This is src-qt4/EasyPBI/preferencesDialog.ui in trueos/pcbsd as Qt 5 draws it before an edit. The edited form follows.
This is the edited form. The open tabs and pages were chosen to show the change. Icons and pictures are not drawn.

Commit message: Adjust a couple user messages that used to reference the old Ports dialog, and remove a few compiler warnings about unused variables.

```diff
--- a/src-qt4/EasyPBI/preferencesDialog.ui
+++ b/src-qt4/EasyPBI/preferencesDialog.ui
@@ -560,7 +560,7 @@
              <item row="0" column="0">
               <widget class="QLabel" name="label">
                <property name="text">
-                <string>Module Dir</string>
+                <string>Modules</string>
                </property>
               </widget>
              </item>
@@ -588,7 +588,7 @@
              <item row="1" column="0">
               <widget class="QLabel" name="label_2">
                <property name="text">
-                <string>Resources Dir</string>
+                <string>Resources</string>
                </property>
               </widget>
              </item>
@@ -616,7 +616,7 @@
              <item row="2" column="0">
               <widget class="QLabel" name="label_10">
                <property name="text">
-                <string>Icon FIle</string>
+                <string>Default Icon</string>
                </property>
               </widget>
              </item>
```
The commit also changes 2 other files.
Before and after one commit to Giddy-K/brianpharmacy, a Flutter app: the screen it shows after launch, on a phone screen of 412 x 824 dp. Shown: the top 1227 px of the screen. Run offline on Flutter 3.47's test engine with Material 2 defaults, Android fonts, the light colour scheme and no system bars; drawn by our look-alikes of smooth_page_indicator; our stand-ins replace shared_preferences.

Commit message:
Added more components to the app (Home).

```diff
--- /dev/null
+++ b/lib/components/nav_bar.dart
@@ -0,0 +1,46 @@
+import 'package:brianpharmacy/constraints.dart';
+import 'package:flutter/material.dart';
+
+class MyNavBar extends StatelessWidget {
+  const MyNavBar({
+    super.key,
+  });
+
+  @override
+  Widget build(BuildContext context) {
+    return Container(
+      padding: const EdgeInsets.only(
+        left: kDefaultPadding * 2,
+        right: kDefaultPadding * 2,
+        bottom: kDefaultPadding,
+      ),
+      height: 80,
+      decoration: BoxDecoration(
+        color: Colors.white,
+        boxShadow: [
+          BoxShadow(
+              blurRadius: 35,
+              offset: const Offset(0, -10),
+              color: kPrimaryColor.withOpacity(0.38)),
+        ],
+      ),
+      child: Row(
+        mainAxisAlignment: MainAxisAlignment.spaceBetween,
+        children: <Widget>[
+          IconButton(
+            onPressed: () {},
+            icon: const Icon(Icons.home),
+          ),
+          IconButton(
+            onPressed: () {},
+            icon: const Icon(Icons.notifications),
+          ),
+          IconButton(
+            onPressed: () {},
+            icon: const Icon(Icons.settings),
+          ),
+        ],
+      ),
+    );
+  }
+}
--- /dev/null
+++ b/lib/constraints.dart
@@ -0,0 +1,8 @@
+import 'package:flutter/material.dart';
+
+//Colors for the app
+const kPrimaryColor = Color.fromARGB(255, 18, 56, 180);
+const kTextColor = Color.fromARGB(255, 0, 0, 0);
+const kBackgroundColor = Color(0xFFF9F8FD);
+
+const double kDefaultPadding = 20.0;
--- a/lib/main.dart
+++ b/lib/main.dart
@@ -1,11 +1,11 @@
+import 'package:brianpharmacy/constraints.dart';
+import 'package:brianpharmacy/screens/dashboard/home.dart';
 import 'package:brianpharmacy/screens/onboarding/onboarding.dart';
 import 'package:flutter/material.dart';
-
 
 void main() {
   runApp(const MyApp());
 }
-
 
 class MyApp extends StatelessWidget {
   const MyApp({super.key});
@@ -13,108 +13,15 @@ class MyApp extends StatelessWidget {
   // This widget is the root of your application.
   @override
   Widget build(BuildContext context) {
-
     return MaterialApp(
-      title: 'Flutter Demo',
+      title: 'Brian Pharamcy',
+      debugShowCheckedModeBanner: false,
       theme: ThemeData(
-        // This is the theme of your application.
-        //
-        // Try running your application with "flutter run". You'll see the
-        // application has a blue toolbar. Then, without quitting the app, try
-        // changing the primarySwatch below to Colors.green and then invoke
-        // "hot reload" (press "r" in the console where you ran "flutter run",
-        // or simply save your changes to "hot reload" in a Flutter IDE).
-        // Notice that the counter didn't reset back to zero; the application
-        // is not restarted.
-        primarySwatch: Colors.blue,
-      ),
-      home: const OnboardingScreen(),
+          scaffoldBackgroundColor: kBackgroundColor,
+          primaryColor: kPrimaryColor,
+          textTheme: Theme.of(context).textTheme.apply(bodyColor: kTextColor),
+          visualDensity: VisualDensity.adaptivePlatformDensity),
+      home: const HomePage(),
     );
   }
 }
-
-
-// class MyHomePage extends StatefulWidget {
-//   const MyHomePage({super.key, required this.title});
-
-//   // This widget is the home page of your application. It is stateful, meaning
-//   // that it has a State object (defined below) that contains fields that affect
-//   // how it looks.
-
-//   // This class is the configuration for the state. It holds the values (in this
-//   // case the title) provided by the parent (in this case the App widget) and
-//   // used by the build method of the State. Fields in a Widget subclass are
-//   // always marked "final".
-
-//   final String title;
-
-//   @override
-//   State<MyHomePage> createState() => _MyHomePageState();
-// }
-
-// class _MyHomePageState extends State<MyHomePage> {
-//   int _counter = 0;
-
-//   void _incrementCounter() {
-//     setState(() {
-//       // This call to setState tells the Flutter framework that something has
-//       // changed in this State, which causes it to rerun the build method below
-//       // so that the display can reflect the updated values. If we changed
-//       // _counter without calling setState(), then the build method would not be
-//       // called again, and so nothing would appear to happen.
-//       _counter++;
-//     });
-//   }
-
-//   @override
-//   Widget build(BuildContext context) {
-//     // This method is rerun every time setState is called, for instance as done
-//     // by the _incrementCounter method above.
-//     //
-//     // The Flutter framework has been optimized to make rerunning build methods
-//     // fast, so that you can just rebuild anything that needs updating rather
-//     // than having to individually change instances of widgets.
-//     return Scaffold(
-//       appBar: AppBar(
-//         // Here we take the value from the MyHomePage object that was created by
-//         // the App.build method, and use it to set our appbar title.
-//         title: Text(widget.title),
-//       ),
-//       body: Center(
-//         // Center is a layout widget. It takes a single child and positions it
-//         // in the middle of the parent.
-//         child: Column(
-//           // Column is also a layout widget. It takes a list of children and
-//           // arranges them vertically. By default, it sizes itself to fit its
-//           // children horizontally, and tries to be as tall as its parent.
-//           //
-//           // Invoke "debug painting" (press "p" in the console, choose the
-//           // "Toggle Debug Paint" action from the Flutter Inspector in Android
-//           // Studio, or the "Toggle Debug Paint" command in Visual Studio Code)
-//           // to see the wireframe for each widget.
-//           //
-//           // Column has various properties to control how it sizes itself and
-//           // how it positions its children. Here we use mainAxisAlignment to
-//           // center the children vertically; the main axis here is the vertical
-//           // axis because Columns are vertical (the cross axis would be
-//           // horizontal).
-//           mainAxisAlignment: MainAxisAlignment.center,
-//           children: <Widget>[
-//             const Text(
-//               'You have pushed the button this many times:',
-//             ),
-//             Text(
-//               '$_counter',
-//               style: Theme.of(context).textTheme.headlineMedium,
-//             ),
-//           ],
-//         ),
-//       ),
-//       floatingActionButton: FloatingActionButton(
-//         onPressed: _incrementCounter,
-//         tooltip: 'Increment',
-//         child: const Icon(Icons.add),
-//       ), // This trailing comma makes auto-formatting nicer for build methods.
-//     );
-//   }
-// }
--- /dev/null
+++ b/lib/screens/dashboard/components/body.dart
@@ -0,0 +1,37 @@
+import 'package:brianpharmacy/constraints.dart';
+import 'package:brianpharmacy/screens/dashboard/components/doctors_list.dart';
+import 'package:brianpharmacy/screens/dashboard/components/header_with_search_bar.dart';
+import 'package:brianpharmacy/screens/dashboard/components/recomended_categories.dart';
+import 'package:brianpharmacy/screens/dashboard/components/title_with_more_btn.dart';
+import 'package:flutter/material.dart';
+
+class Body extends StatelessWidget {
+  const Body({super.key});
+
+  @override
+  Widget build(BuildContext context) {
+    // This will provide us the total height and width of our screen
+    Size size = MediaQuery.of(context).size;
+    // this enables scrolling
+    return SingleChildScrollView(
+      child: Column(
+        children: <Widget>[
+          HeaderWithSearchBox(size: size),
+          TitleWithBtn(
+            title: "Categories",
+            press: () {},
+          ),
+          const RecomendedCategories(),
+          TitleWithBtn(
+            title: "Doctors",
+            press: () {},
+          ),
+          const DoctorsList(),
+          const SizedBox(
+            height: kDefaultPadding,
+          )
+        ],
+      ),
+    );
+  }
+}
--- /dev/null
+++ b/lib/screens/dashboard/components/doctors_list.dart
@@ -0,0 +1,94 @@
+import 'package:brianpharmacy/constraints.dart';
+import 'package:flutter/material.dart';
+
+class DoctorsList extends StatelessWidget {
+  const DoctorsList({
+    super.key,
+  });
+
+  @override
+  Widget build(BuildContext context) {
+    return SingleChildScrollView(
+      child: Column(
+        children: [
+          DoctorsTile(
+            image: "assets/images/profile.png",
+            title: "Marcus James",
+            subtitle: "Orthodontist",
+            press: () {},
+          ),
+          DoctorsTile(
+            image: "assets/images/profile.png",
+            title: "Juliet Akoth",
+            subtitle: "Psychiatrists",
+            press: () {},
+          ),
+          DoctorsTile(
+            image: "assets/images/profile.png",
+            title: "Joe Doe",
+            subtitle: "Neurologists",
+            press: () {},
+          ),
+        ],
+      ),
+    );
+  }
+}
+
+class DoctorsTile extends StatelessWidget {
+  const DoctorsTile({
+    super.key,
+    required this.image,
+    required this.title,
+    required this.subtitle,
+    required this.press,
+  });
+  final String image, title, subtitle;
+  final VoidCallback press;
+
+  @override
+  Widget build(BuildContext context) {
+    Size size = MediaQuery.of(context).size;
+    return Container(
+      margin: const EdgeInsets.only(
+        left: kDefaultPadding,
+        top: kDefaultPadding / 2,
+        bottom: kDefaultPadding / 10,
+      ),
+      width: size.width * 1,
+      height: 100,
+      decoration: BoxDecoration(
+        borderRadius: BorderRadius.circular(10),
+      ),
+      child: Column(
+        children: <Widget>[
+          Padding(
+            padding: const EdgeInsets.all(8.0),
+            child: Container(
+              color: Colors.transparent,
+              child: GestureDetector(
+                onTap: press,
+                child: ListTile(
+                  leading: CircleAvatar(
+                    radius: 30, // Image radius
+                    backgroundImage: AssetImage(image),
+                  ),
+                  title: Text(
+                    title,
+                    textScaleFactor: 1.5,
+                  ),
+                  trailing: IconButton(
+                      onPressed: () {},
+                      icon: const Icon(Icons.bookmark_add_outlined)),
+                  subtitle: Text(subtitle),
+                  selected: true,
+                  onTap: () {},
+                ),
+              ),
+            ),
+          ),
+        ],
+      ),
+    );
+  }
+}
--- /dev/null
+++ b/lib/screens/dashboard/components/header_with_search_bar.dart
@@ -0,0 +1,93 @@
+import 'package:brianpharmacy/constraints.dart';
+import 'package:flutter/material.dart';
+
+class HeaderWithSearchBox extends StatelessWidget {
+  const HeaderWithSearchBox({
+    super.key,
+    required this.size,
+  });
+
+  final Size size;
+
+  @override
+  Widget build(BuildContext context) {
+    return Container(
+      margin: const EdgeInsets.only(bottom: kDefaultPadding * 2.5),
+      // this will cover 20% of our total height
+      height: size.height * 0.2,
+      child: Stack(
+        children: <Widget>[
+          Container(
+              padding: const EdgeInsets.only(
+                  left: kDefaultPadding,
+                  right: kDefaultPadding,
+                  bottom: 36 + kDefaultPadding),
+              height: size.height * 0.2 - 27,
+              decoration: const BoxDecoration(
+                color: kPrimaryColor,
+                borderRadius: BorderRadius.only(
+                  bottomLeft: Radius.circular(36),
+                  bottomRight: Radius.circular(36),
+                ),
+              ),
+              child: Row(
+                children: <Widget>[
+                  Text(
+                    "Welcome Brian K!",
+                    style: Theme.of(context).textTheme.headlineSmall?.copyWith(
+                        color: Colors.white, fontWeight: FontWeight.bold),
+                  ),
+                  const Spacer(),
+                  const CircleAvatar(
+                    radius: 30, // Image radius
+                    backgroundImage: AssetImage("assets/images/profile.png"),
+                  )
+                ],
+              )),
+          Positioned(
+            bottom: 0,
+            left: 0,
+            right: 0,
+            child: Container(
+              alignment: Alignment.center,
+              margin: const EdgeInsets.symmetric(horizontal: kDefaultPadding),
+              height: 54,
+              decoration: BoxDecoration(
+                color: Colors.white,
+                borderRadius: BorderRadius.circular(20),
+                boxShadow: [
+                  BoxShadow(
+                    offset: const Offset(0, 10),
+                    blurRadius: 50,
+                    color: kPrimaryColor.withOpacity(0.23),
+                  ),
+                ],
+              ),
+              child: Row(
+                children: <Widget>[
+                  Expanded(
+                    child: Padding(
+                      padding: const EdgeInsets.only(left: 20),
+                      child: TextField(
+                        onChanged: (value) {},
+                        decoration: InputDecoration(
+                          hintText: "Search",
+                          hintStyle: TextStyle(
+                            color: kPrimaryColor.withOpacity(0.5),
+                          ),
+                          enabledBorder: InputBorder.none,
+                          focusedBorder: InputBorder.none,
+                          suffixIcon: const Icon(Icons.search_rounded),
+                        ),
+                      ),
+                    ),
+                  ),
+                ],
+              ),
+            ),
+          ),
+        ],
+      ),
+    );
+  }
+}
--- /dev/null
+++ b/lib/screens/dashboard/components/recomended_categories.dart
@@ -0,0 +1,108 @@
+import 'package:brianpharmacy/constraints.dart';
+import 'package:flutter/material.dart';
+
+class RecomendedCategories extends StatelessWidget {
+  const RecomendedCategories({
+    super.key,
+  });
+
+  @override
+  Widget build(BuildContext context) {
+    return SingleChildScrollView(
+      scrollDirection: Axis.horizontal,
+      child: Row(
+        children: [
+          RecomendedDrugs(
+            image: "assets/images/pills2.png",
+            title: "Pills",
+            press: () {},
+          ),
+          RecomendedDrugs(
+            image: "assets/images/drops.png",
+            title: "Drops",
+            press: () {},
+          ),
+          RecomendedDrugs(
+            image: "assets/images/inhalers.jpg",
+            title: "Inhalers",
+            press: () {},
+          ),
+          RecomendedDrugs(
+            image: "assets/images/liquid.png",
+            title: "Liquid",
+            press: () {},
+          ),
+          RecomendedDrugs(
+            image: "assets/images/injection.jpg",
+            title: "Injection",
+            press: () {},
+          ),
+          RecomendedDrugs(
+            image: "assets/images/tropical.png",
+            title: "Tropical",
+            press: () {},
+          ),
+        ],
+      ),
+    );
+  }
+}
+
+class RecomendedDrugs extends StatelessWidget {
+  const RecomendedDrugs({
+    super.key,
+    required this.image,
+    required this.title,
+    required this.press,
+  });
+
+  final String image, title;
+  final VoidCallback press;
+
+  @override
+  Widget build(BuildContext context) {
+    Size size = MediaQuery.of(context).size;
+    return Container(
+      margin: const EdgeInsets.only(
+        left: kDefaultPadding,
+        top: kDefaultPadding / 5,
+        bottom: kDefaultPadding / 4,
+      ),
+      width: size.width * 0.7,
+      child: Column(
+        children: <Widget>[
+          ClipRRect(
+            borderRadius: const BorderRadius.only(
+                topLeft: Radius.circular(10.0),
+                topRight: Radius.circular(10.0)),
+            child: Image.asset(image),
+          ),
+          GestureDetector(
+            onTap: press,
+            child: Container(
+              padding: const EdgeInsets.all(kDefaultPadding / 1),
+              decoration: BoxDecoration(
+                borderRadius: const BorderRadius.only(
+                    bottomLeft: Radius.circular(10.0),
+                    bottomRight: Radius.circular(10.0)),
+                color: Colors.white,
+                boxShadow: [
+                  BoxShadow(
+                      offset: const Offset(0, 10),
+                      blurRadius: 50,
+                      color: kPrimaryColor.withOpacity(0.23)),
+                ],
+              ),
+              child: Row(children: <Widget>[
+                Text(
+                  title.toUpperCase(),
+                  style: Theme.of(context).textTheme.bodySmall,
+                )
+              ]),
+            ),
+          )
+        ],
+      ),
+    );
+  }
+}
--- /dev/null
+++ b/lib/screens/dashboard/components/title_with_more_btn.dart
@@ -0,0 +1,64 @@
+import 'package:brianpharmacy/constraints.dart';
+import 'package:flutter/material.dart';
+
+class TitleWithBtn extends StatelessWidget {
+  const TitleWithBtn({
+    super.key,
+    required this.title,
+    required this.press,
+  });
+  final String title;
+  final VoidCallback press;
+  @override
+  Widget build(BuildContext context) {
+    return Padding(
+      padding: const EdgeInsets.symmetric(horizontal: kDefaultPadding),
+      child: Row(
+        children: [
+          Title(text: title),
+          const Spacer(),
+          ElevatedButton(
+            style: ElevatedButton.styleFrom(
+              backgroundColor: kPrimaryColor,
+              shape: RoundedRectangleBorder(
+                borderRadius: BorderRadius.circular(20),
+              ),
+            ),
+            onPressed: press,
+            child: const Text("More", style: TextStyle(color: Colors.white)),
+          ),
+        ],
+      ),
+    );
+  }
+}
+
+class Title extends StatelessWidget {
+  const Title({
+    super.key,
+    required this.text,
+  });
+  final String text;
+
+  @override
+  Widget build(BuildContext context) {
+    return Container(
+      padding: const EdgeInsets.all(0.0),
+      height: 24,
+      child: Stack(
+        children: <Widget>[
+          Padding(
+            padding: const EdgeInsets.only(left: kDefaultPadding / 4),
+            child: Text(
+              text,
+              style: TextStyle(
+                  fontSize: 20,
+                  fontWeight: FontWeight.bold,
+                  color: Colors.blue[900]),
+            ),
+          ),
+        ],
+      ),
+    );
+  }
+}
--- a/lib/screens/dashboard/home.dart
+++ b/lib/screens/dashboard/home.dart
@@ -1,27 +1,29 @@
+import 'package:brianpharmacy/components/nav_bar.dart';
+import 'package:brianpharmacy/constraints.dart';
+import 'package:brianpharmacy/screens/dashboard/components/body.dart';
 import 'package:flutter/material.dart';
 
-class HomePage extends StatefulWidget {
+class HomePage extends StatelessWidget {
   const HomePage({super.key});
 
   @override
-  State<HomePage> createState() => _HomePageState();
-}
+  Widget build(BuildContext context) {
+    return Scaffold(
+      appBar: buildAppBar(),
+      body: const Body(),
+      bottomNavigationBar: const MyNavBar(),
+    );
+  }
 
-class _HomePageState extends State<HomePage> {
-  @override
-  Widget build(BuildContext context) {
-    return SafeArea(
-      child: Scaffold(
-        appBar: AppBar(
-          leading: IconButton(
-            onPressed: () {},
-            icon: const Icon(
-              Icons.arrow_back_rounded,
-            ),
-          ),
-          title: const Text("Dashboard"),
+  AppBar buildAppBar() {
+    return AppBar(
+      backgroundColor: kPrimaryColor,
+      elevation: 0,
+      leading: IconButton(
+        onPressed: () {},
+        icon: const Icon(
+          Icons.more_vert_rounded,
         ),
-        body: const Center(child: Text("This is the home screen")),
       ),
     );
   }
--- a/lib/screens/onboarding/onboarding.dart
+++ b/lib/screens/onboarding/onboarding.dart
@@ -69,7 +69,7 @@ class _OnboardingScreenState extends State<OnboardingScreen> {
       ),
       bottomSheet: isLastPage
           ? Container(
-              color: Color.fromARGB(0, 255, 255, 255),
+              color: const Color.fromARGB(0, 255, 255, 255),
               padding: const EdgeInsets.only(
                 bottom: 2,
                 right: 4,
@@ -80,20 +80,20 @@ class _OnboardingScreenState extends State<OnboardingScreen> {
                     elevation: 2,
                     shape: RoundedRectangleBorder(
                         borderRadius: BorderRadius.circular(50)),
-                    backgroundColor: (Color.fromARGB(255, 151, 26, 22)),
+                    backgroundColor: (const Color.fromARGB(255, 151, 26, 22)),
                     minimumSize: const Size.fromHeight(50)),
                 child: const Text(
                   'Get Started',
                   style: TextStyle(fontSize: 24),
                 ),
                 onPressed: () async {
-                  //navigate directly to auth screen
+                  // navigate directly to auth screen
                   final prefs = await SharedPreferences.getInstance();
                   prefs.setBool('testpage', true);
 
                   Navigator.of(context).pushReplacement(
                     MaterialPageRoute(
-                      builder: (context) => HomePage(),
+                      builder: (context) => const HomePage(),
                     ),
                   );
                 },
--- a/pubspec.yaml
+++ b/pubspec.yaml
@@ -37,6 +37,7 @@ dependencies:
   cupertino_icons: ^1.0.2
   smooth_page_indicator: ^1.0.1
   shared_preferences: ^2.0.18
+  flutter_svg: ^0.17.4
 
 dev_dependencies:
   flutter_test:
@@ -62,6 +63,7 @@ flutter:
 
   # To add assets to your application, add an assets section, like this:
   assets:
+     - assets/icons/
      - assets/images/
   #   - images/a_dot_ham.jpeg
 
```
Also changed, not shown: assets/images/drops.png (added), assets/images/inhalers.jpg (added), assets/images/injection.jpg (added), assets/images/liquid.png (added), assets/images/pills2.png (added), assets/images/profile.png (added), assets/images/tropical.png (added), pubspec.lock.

***

Search the entries for the word "StatelessWidget", then gather every line that has it.

+class MyNavBar extends StatelessWidget {
 class MyApp extends StatelessWidget {
@@ -13,108 +13,15 @@ class MyApp extends StatelessWidget {
+class Body extends StatelessWidget {
+class DoctorsList extends StatelessWidget {
+class DoctorsTile extends StatelessWidget {
+class HeaderWithSearchBox extends StatelessWidget {
+class RecomendedCategories extends StatelessWidget {
+class RecomendedDrugs extends StatelessWidget {
+class TitleWithBtn extends StatelessWidget {
+class Title extends StatelessWidget {
+class HomePage extends StatelessWidget {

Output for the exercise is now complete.